TASK REQUIREMENTS: Among the records that follow, find each line holding the word "sheet" and copy it.

*** GIVEN DATA Section Begins ***

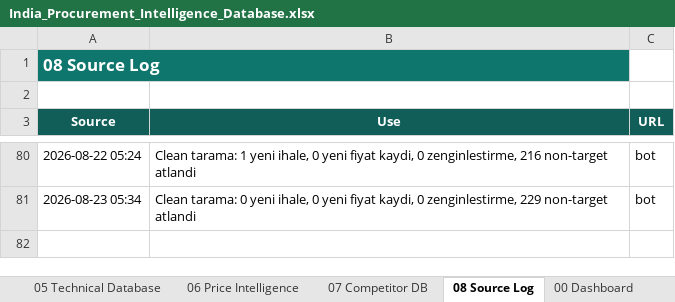
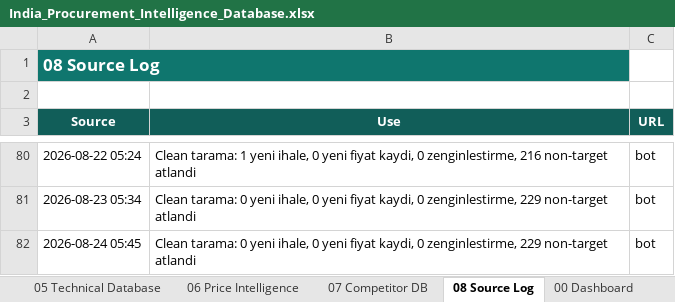
Before and after one commit to kaantellioglu/india-tender-bot, an Excel workbook: data/India_Procurement_Intelligence_Database.xlsx, sheet 08 Source Log, drawn as a sheet; only a part is shown, gaps mark what is left out; values as stored, in another font and other column widths than the file's, no borders; table styles not drawn; the diff names each change by its address in the sheet, - before the commit and + after, or states it on an @@ line.

```diff
--- a/data/India_Procurement_Intelligence_Database.xlsx (sheet 08 Source Log)
+++ b/data/India_Procurement_Intelligence_Database.xlsx (sheet 08 Source Log)
+row 82: 2026-08-24 05:45 | Clean tarama: 0 yeni ihale, 0 yeni fiyat kaydi, 0 zenginlestirme, 229 non-target atlandi | bot
```
Also changed, not shown: 3 other files.
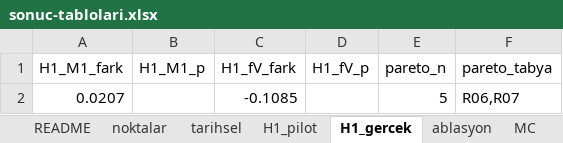
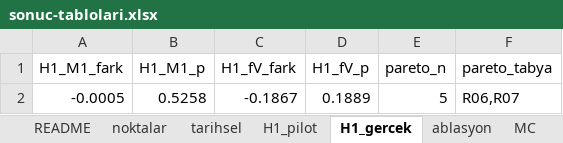
Before and after one commit to AGCpr/canakkale-cbs, an Excel workbook: 09_teslim/sonuc-tablolari.xlsx, sheet H1_gercek, drawn as a sheet; values as stored, in another font and other column widths than the file's, no borders; removed rows and columns are numbered as before the commit, all else as after; the diff names each change by its address in the sheet, - before the commit and + after, or states it on an @@ line.

Commit message:
v3.1: gozlemci duyarliligi + 100 kontrol + K3 cikarimsal + PDF/Excel/full-repo

```diff
--- a/09_teslim/sonuc-tablolari.xlsx (sheet H1_gercek)
+++ b/09_teslim/sonuc-tablolari.xlsx (sheet H1_gercek)
-row 2: 0.0207 |  | -0.1085 |  | 5 | R06,R07
+row 2: -0.0005 | 0.5258 | -0.1867 | 0.1889 | 5 | R06,R07
```
Also changed, not shown: 13 other files.
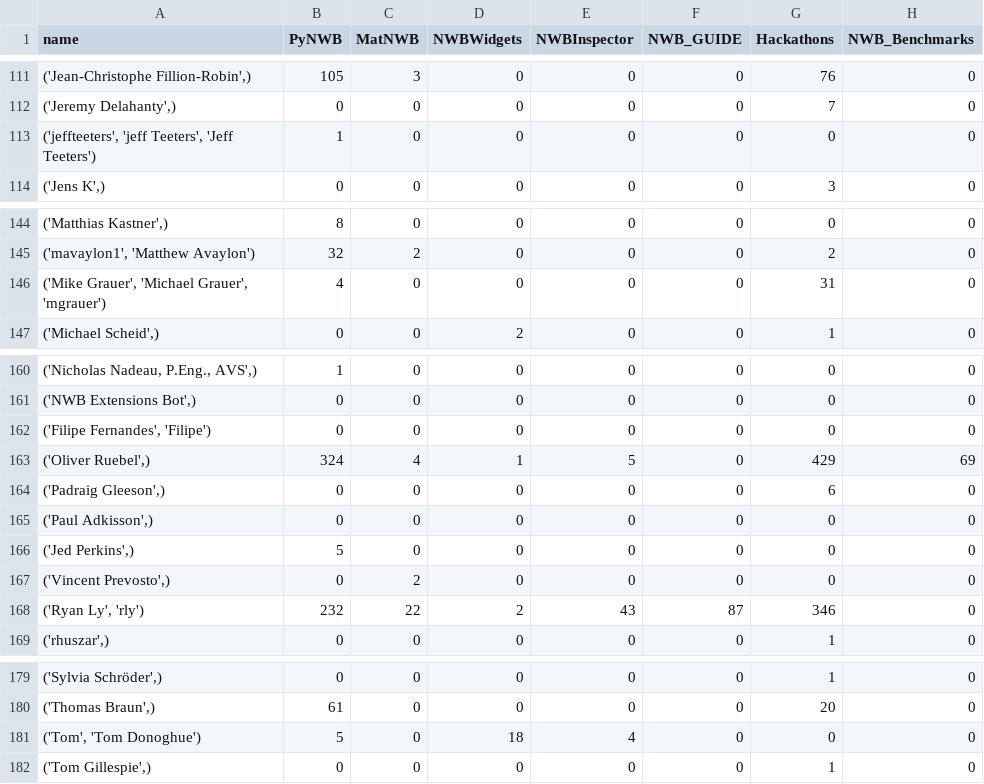
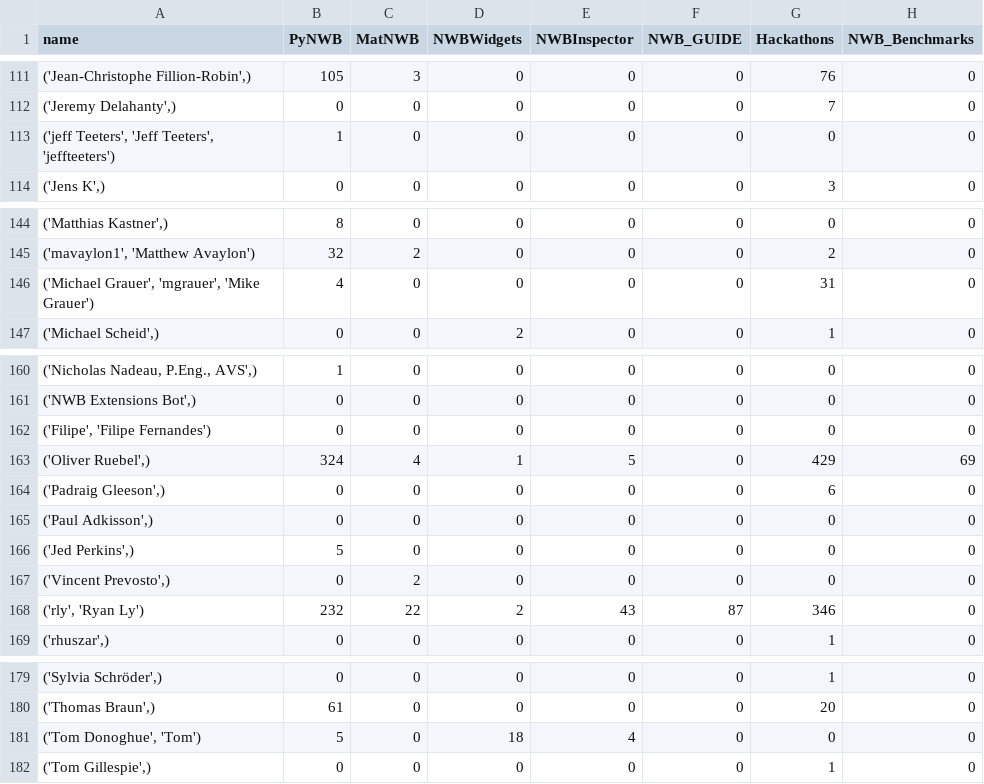
Before and after one commit to NeurodataWithoutBorders/nwb-project-analytics, a TSV file: data/contributors.tsv, drawn as a sheet; only a part is shown, gaps mark what is left out; the diff covers the shown part only; the diff names each change by its address in the sheet, - before the commit and + after, or states it on an @@ line.

```diff
--- a/data/contributors.tsv
+++ b/data/contributors.tsv
-A113 (name): ('jeffteeters', 'jeff Teeters', 'Jeff Teeters')
+A113 (name): ('jeff Teeters', 'Jeff Teeters', 'jeffteeters')
-A146 (name): ('Mike Grauer', 'Michael Grauer', 'mgrauer')
+A146 (name): ('Michael Grauer', 'mgrauer', 'Mike Grauer')
-A162 (name): ('Filipe Fernandes', 'Filipe')
+A162 (name): ('Filipe', 'Filipe Fernandes')
-A168 (name): ('Ryan Ly', 'rly')
+A168 (name): ('rly', 'Ryan Ly')
-A181 (name): ('Tom', 'Tom Donoghue')
+A181 (name): ('Tom Donoghue', 'Tom')
```
Also changed, not shown: 15 edited cells elsewhere in this file, 2 other files.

*** GIVEN DATA Section Ends ***

SOLUTION TO THIS TASK:
Before and after one commit to kaantellioglu/india-tender-bot, an Excel workbook: data/India_Procurement_Intelligence_Database.xlsx, sheet 08 Source Log, drawn as a sheet; only a part is shown, gaps mark what is left out; values as stored, in another font and other column widths than the file's, no borders; table styles not drawn; the diff names each change by its address in the sheet, - before the commit and + after, or states it on an @@ line.
--- a/data/India_Procurement_Intelligence_Database.xlsx (sheet 08 Source Log)
+++ b/data/India_Procurement_Intelligence_Database.xlsx (sheet 08 Source Log)
Before and after one commit to AGCpr/canakkale-cbs, an Excel workbook: 09_teslim/sonuc-tablolari.xlsx, sheet H1_gercek, drawn as a sheet; values as stored, in another font and other column widths than the file's, no borders; removed rows and columns are numbered as before the commit, all else as after; the diff names each change by its address in the sheet, - before the commit and + after, or states it on an @@ line.
--- a/09_teslim/sonuc-tablolari.xlsx (sheet H1_gercek)
+++ b/09_teslim/sonuc-tablolari.xlsx (sheet H1_gercek)
Before and after one commit to NeurodataWithoutBorders/nwb-project-analytics, a TSV file: data/contributors.tsv, drawn as a sheet; only a part is shown, gaps mark what is left out; the diff covers the shown part only; the diff names each change by its address in the sheet, - before the commit and + after, or states it on an @@ line.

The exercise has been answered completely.